-- Work task --
Every line below that carries the word "output" needs to be copied.
▬▬▬▬▬▬
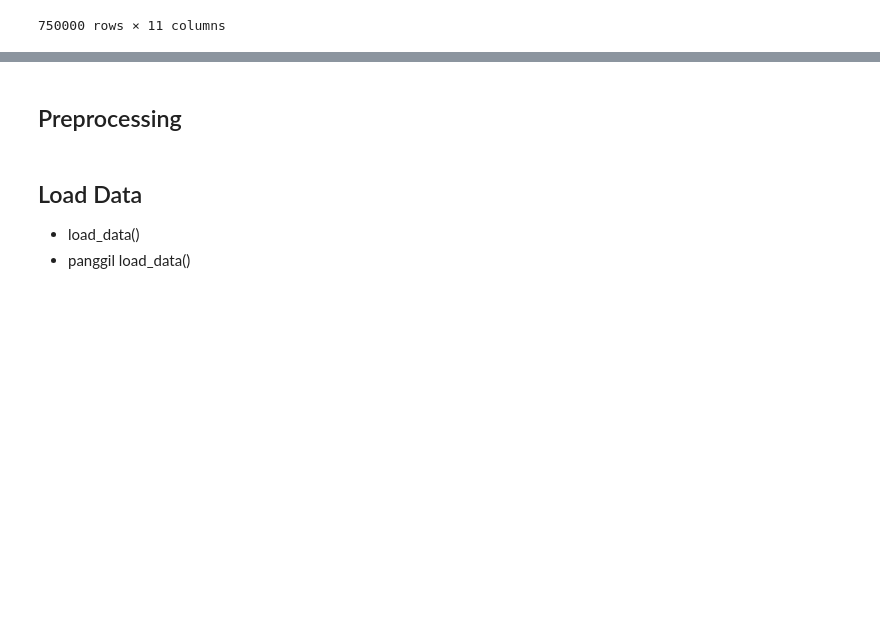
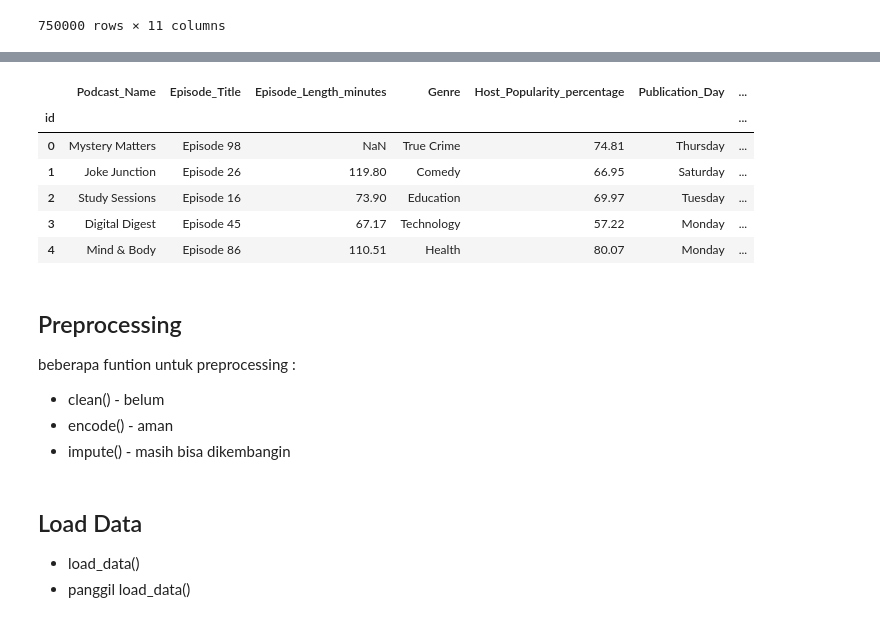
Before and after one commit to AzrilFahmiardi/podcast_listeningtime_compe, a Jupyter notebook: podcast_listeningTime_compe.ipynb, the cells around one changed output, grey strips where cells are left out. Drawn from its saved outputs; the diff is of its cells as text; code cells hidden in the pictures; blank space fills up the shorter version.

Commit message:
preprocessing baseline

```diff
--- a/podcast_listeningTime_compe.ipynb
+++ b/podcast_listeningTime_compe.ipynb
@@ -36,3 +73,19 @@ X_train
+# %%
+X_train.head()
+# %% [output]
+|  | Podcast_Name | Episode_Title | Episode_Length_minutes | Genre | Host_Popularity_percentage | Publication_Day | ... |
+| id |  |  |  |  |  |  | ... |
+| 0 | Mystery Matters | Episode 98 | NaN | True Crime | 74.81 | Thursday | ... |
+| 1 | Joke Junction | Episode 26 | 119.80 | Comedy | 66.95 | Saturday | ... |
+| 2 | Study Sessions | Episode 16 | 73.90 | Education | 69.97 | Tuesday | ... |
+| 3 | Digital Digest | Episode 45 | 67.17 | Technology | 57.22 | Monday | ... |
+| 4 | Mind & Body | Episode 86 | 110.51 | Health | 80.07 | Monday | ... |
 # %% [markdown]
 ## Preprocessing
+
+beberapa funtion untuk preprocessing :
+
+- clean() - belum
+- encode() - aman
+- impute() - masih bisa dikembangin
 # %%
```
Also changed, not shown: parts of 7 cells of this notebook.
▬▬▬▬▬▬
-- Solution to the problem --
Before and after one commit to AzrilFahmiardi/podcast_listeningtime_compe, a Jupyter notebook: podcast_listeningTime_compe.ipynb, the cells around one changed output, grey strips where cells are left out. Drawn from its saved outputs; the diff is of its cells as text; code cells hidden in the pictures; blank space fills up the shorter version.
+# %% [output]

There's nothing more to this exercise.